PROBLEM TO WORK ON
Reply with nothing but how many lines in the entries below include "LOCATIONS".

Data records
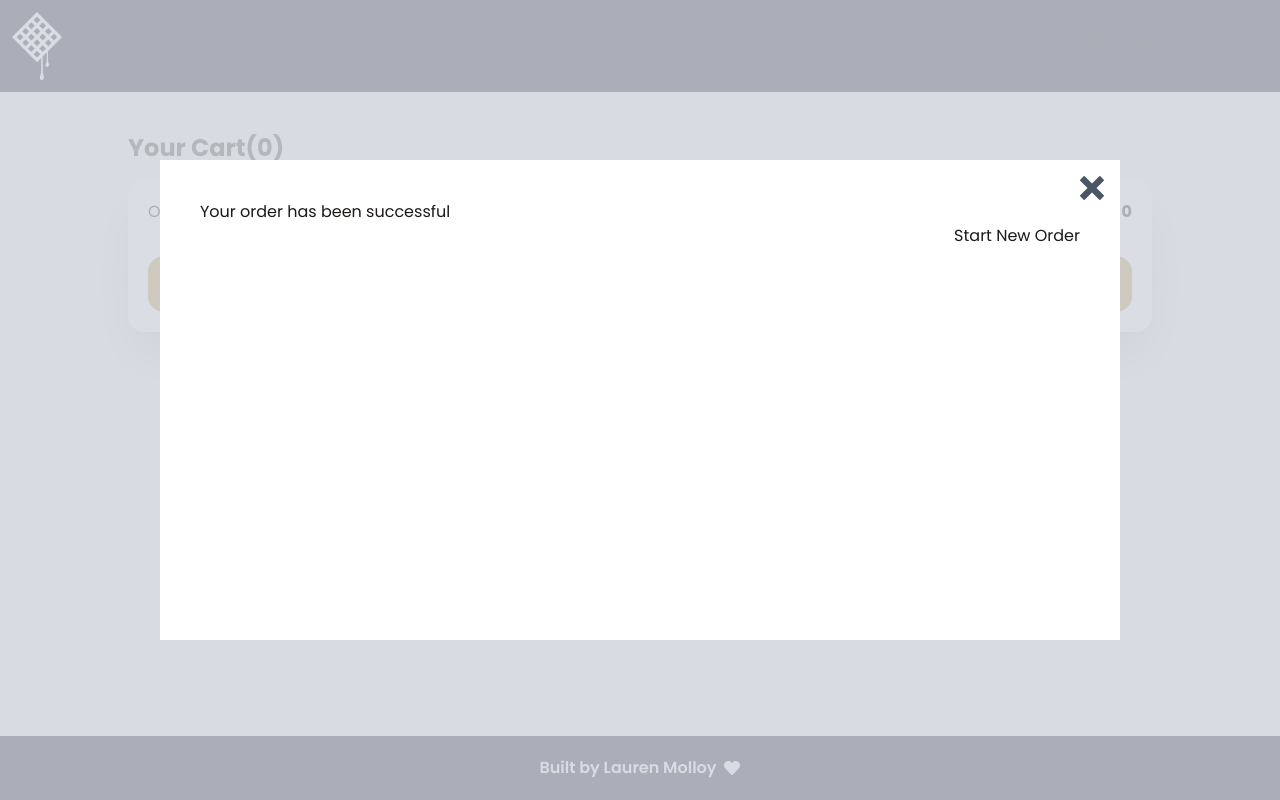
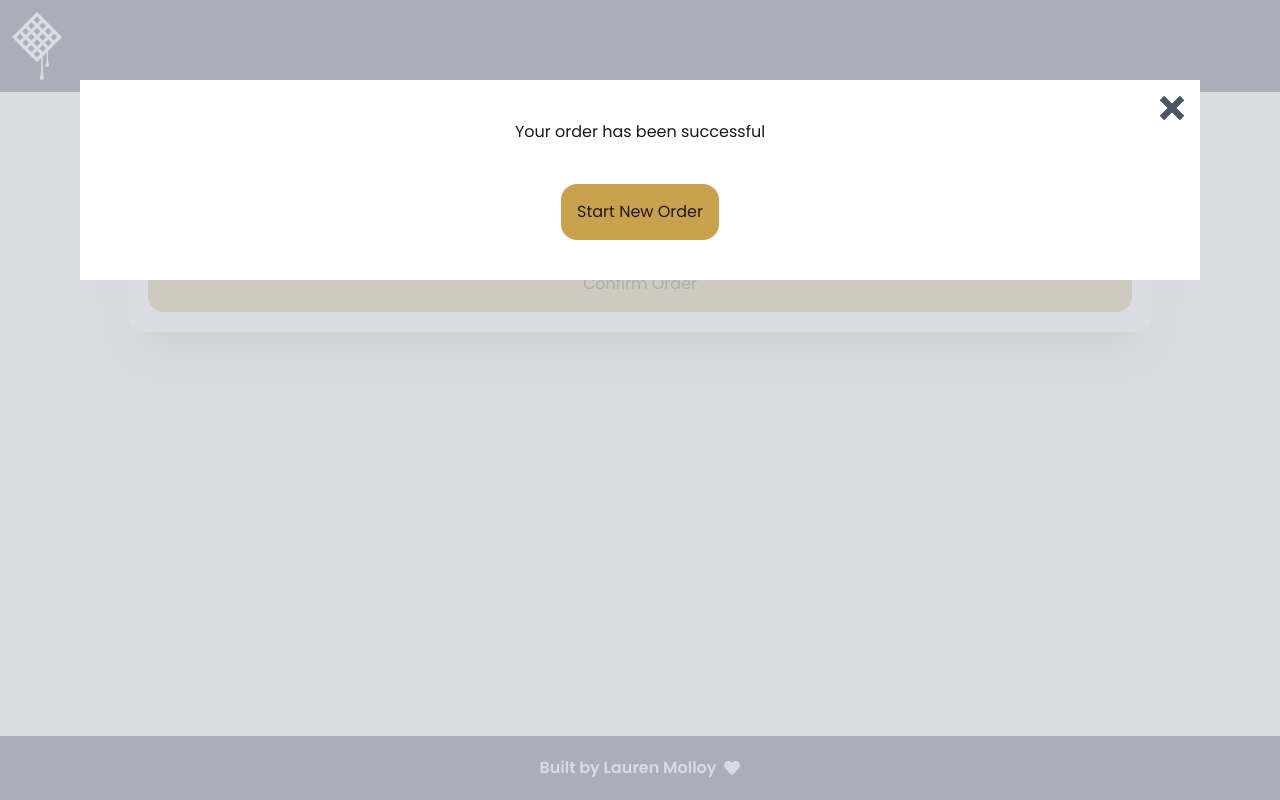
Before and after one commit to LaurenAMolloy/Wake-Up-Waffle, a React (Vite) app: page /cart in a window 1280 px wide. Both pictures are taken after a click on the button "Confirm Order". Built offline with nearby package versions, Linux system fonts and the light colour scheme.

Commit message:
Adjusting modal

```diff
--- a/src/components/Modal.tsx
+++ b/src/components/Modal.tsx
@@ -10,7 +10,7 @@ interface ModalProps {
     confirmationBar?: ReactNode;
 }
 
-export default function Modal({ onClose, children, confirmationBar }: ModalProps) {
+export default function Modal({ children, confirmationBar }: ModalProps) {
 
     useEffect(() => {
         document.body.classList.add('overflow-hidden');
@@ -26,8 +26,8 @@ export default function Modal({ onClose, children, confirmationBar }: ModalProps
         className="fixed inset-0 bg-gray-300 opacity-80"
         onClick={(e) => e.stopPropagation()}
         ></div>
-        <div className="fixed inset-40 p-10 bg-white">
-            <div className="flex flex-col">
+        <div className="fixed inset-20 p-10 bg-white h-50">
+            <div className="flex flex-col items-center justify-center">
                 {children}
                 <div className="flex justify-end">{confirmationBar}</div>
             </div>
--- a/src/pages/cart/CartPage.tsx
+++ b/src/pages/cart/CartPage.tsx
@@ -20,6 +20,7 @@ export default function CartPage() {
 
   const handleClick = () => {
     setShowModal(true);
+    //empty cart
   }
 
   const handleClose = () => {
@@ -27,15 +28,16 @@ export default function CartPage() {
   }
 
   const confirmationBar =
-  <div>
-    <Link to="/">Start New Order</Link>
-  </div>
+    <Link  className="bg-[#c9a24d] p-4 rounded-2xl hover:bg-[#b8943f] text-center" to="/">Start New Order</Link>
+
 
   const modal = <Modal onClose={handleClose} confirmationBar={confirmationBar}>
+    <div>
+    <p className='pb-10'>Your order has been successful</p>
     <ImCross
     size={24}
-    className="absolute top-4 right-4 cursor-pointer text-gray-600 hover:text-black" onClick={handleClose} />
-    <p>Your order has been successful</p>
+    className="absolute top-4 right-4 cursor-pointer text-gray-600 hover:text-red-500" onClick={handleClose} />
+    </div>
   </Modal>
 
   const renderedCartItems = cart.map((item) => {
@@ -55,7 +57,6 @@ export default function CartPage() {
              />
               <TiDeleteOutline className="text-[#a8a29e] hover:text-red-500 transition"  size={45} onClick={() => deleteFromCart(item.product.id)} />
             </div>
-
           </div>
           <hr></hr>
       </div>
```
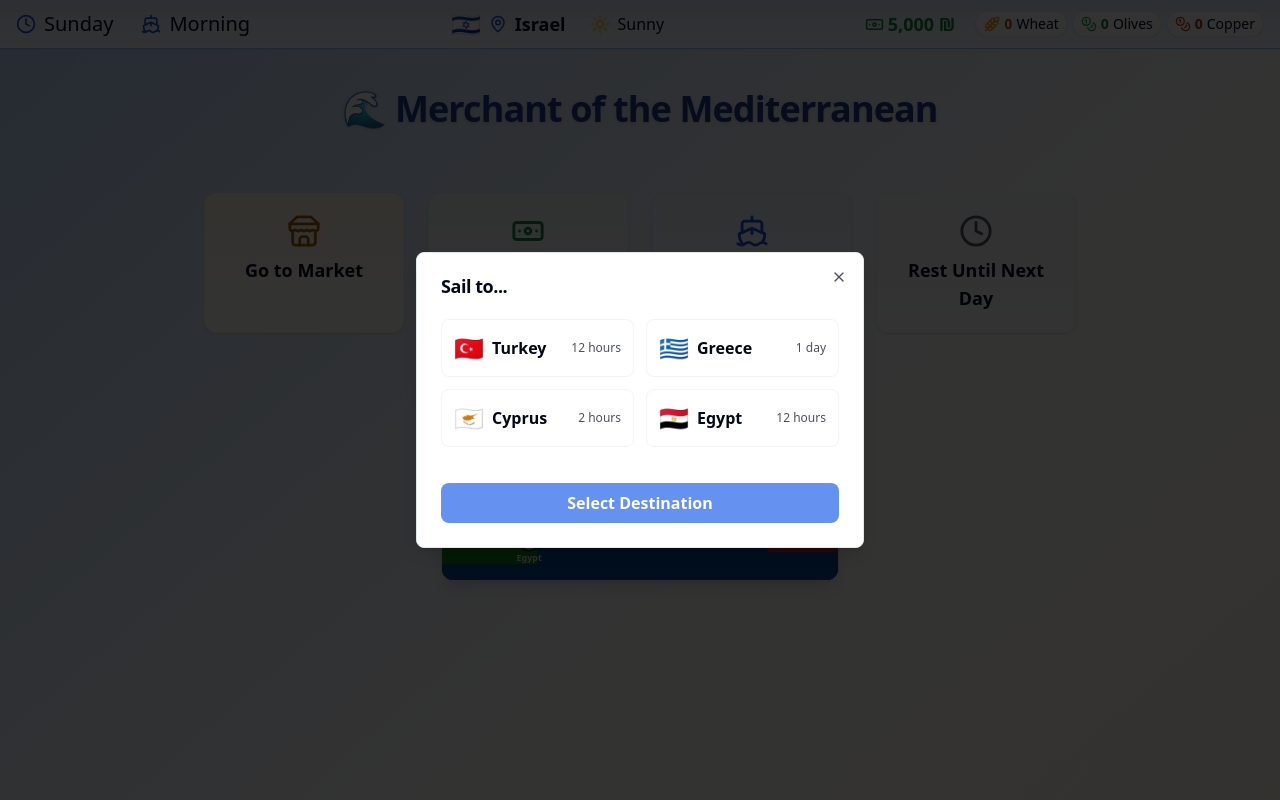
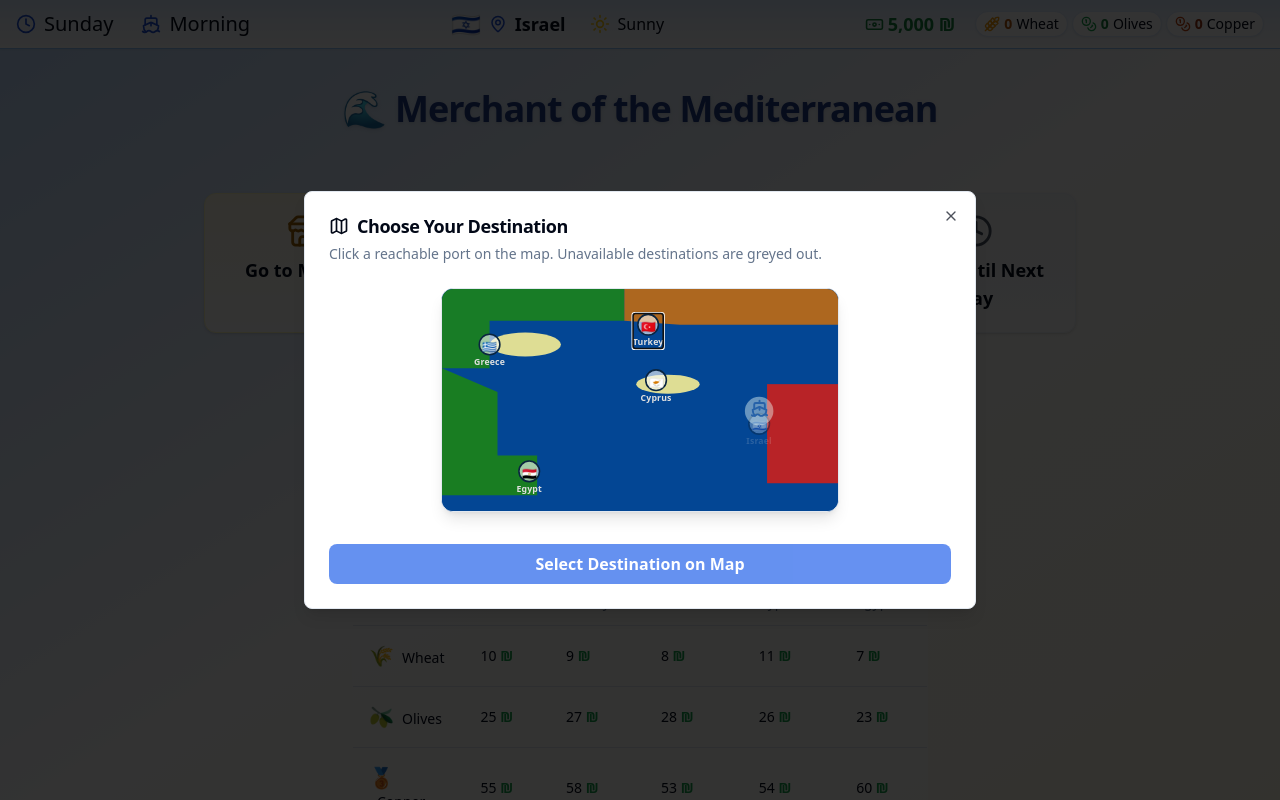
Before and after one commit to supox/mediterranean-market-voyage, a React (Vite) app: page / in a window 1280 px wide. Both pictures are taken after a click on the button "Sail". Shown: the top 800 px of the page. Built offline with nearby package versions, Linux system fonts and the light colour scheme.

Commit message:
Refactor: Use map for sail destination
The SailModal should use the map to allow the user to pick the destination country.

```diff
--- a/src/components/MapMed.tsx
+++ b/src/components/MapMed.tsx
@@ -20,59 +20,120 @@ const FLAG = {
 };
 
 interface MapMedProps {
-  country: string;
+  country?: string; // ship position (optional in destination picker context)
+  selectedCountry?: string; // which country is selected as destination
+  disabledCountries?: string[]; // can't pick these
+  onSelectCountry?: (country: string) => void; // for clicking countries
+  highlightCurrent?: boolean; // highlight the ship/country
 }
 
-const MapMed: React.FC<MapMedProps> = ({ country }) => {
-  // Ship position
-  const ship = LOCATIONS[country] || LOCATIONS["Israel"];
+const MapMed: React.FC<MapMedProps> = ({
+  country,
+  selectedCountry,
+  disabledCountries = [],
+  onSelectCountry,
+  highlightCurrent = true,
+}) => {
+  // Position of ship if a country is provided
+  const ship = country ? LOCATIONS[country] : null;
 
   return (
-    <div className="w-full flex justify-center my-6">
+    <div className="w-full flex justify-center my-2">
       <svg
         viewBox="0 0 500 280"
-        className="rounded-xl shadow-lg border bg-cyan-900 max-w-full h-56"
+        className="rounded-xl shadow-lg border bg-cyan-900 max-w-full h-56 cursor-pointer"
         style={{ background: "#034694" }}
       >
         {/* Sea (background) */}
         <rect x="0" y="0" width="500" height="280" fill="#034694" />
         {/* Land masses (blocky retro style) */}
-        <polygon points="0,260 0,0 230,0 230,40 60,40 60,100 0,100" fill="#1a7f20" opacity="0.95"/> {/* Left land (Africa/Egypt) */}
-        <polygon points="230,0 500,0 500,45 300,45 230,40" fill="#b3691b" opacity="0.97"/> {/* Top land (Turkey/Asia Minor) */}
-        <polygon points="0,260 120,260 120,210 70,210 70,130 0,100" fill="#1a7f20" opacity="0.98"/> {/* Bottom left (Egypt cont) */}
+        <polygon points="0,260 0,0 230,0 230,40 60,40 60,100 0,100" fill="#1a7f20" opacity="0.95"/> {/* Left land (Africa/Egypt)*/}
+        <polygon points="230,0 500,0 500,45 300,45 230,40" fill="#b3691b" opacity="0.97"/> {/* Top land */}
+        <polygon points="0,260 120,260 120,210 70,210 70,130 0,100" fill="#1a7f20" opacity="0.98"/> {/* Bottom left */}
         {/* Israel block */}
         <rect x="410" y="120" width="90" height="125" fill="#c22121" opacity="0.95"/>
         {/* Islands */}
-        <ellipse cx="285" cy="120" rx="40" ry="12" fill="#efe995" opacity="0.93"/> {/* Cyprus */}
-        <ellipse cx="105" cy="70" rx="45" ry="15" fill="#efe995" opacity="0.93"/> {/* Crete/Greece */}
+        <ellipse cx="285" cy="120" rx="40" ry="12" fill="#efe995" opacity="0.93"/>
+        <ellipse cx="105" cy="70" rx="45" ry="15" fill="#efe995" opacity="0.93"/>
 
-        {/* Country Labels */}
-        {Object.entries(LOCATIONS).map(([name, { x, y }]) => (
-          <g key={name}>
-            <circle cx={x} cy={y} r="13" fill="#fff9" stroke="#0a2540" strokeWidth={2} />
+        {/* Country Labels as interactive markers */}
+        {Object.entries(LOCATIONS).map(([name, { x, y }]) => {
+          const isSelected = selectedCountry === name;
+          const isDisabled = disabledCountries.includes(name);
+          const isCurrent = country === name;
+          const markerColor = isSelected
+            ? "#4299e1"
+            : isCurrent && highlightCurrent
+              ? "#16a34a"
+              : "#fff9";
+
+          return (
+            <g
+              key={name}
+              style={{ cursor: isDisabled ? "not-allowed" : (onSelectCountry ? "pointer" : "default"), opacity: isDisabled ? 0.43 : 1 }}
+              onClick={() => {
+                if (isDisabled || !onSelectCountry) return;
+                onSelectCountry(name);
+              }}
+              tabIndex={onSelectCountry && !isDisabled ? 0 : undefined}
+              aria-label={name}
+            >
+              <circle
+                cx={x}
+                cy={y}
+                r="13"
+                fill={markerColor}
+                stroke={isSelected ? "#2563eb" : "#0a2540"}
+                strokeWidth={isSelected ? 4 : 2}
+                style={{
+                  filter: isSelected
+                    ? "drop-shadow(0 0 6px #2563eb44)"
+                    : isCurrent && highlightCurrent
+                      ? "drop-shadow(0 0 8px #16a34a33)"
+                      : "none"
+                }}
+              />
               <text
-              x={x} y={y+4} textAnchor="middle" fontSize="15" fontWeight="bold"
-              fill="#033" style={{ dominantBaseline: 'middle' }}
+                x={x}
+                y={y + 4}
+                textAnchor="middle"
+                fontSize="15"
+                fontWeight="bold"
+                fill="#033"
+                style={{ dominantBaseline: 'middle', pointerEvents: "none" }}
               >
                 {FLAG[name]}
               </text>
               <text
-              x={x} y={y+26}
-              textAnchor="middle" fontSize="11" fill="#e0e0e0" style={{ fontWeight: 600, letterSpacing: 0.2 }}>
+                x={x}
+                y={y + 26}
+                textAnchor="middle"
+                fontSize="11"
+                fill="#e0e0e0"
+                style={{
+                  fontWeight: 600,
+                  letterSpacing: 0.2,
+                  pointerEvents: "none",
+                  opacity: isDisabled ? 0.4 : 1,
+                }}
+              >
                 {name}
               </text>
             </g>
-        ))}
+          );
+        })}
 
-        {/* Ship marker */}
+        {/* Ship marker (for main map usage, not destination picker) */}
+        {ship && (
           <g>
             <circle cx={ship.x} cy={ship.y - 16} r={18} fill="#e9fbf5CC" opacity={0.55} />
             <foreignObject x={ship.x - 13} y={ship.y - 33} width="26" height="26">
               <div className="flex justify-center items-center w-full h-full">
-              <Ship size={23} color="#2662a9" style={{strokeWidth:2.5}} />
+                <Ship size={23} color="#2662a9" style={{ strokeWidth: 2.5 }} />
               </div>
             </foreignObject>
           </g>
+        )}
       </svg>
     </div>
   );
--- a/src/components/SailModal.tsx
+++ b/src/components/SailModal.tsx
@@ -1,7 +1,7 @@
-
-import { Dialog, DialogContent, DialogHeader, DialogTitle } from "@/components/ui/dialog";
+import { Dialog, DialogContent, DialogHeader, DialogTitle, DialogDescription } from "@/components/ui/dialog";
 import { Map } from "lucide-react";
 import { useState } from "react";
+import MapMed from "./MapMed";
 
 const DESTS = [
   { name: "Turkey", flag: "🇹🇷" },
@@ -40,48 +40,65 @@ const SailModal: React.FC<SailModalProps> = ({
 }) => {
   const [dest, setDest] = useState<string | null>(null);
 
-  const destinations = DESTS.filter(d => d.name !== currentCountry);
+  // Countries you can travel to (not current, not 999)
+  const destinations = DESTS.filter(
+    (d) => d.name !== currentCountry && ROUTES[currentCountry][d.name] !== 999
+  );
+  // Countries you can't reach
+  const disabled = DESTS
+    .filter(
+      (d) =>
+        d.name === currentCountry ||
+        ROUTES[currentCountry][d.name] === 999
+    )
+    .map((d) => d.name);
 
   const handleSail = () => {
-    if (dest) {
+    if (dest && ROUTES[currentCountry][dest] !== 999) {
       const travelTime = ROUTES[currentCountry][dest];
-      if (travelTime !== 999) {
-        onSail(dest, travelTime);
-        setDest(null);
-        onClose();
-      }
+      onSail(dest, travelTime);
+      setDest(null);
+      onClose();
     }
   };
 
   return (
     <Dialog open={open} onOpenChange={onClose}>
-      <DialogContent className="max-w-sm sm:max-w-md">
+      <DialogContent className="max-w-xl sm:max-w-2xl">
         <DialogHeader>
-          <DialogTitle>Sail to...</DialogTitle>
+          <DialogTitle>
+            <span className="inline-flex items-center gap-2">
+              <Map size={20} /> Choose Your Destination
+            </span>
+          </DialogTitle>
+          <DialogDescription>
+            Click a reachable port on the map. Unavailable destinations are greyed out.
+          </DialogDescription>
         </DialogHeader>
-        <div className="grid grid-cols-2 gap-3 mt-2 mb-3">
-          {destinations.map(d => (
-            <button
-              key={d.name}
-              onClick={() => setDest(d.name)}
-              className={`flex items-center p-3 bg-white rounded-lg border ${dest === d.name ? "border-blue-600 ring-2 ring-blue-200" : "border-gray-100"} hover:bg-blue-50 focus:outline-none transition`}
-            >
-              <span className="text-2xl mr-2">{d.flag}</span>
-              <span className="font-semibold text-base">{d.name}</span>
-              <span className="ml-auto text-xs opacity-70">
-                {ROUTES[currentCountry][d.name] === 999
-                  ? "N/A"
-                  : formatTravelTime(ROUTES[currentCountry][d.name])}
-              </span>
-            </button>
-          ))}
+        <div>
+          <MapMed
+            country={currentCountry}
+            selectedCountry={dest || undefined}
+            disabledCountries={disabled}
+            onSelectCountry={(name) => {
+              if (!disabled.includes(name)) setDest(name);
+            }}
+            highlightCurrent={false}
+          />
         </div>
+        {dest && (
+          <div className="flex justify-center mb-2">
+            <span className="rounded px-3 py-1 bg-blue-50 border text-blue-900 border-blue-200 font-semibold text-sm">
+              {dest} — {formatTravelTime(ROUTES[currentCountry][dest])}
+            </span>
+          </div>
+        )}
         <button
           className="w-full bg-blue-600 text-white font-semibold py-2 rounded-lg mt-2 hover:bg-blue-700 disabled:opacity-70"
-          disabled={!dest || ROUTES[currentCountry][dest] === 999}
+          disabled={!dest || ROUTES[currentCountry][dest!] === 999}
           onClick={handleSail}
         >
-          {dest ? `Sail to ${dest}` : "Select Destination"}
+          {dest ? `Sail to ${dest}` : "Select Destination on Map"}
         </button>
       </DialogContent>
     </Dialog>
--- a/src/pages/Index.tsx
+++ b/src/pages/Index.tsx
@@ -73,11 +73,9 @@ const Index = () => {
               onRest={handleRest}
               disabled={isGameOver}
             />
-            {/* Removed the Tip section here */}
+            {/* The ship map for destination picking is now inside the Sail modal */}
           </>
         )}
-        {/* Map of Mediterranean with ship at current location */}
-        <MapMed country={country} />
       </div>
       <PricesTable />
       <MarketModal
```
Lines whose indentation alone changed are shown as unchanged.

RESPONSE BELOW
4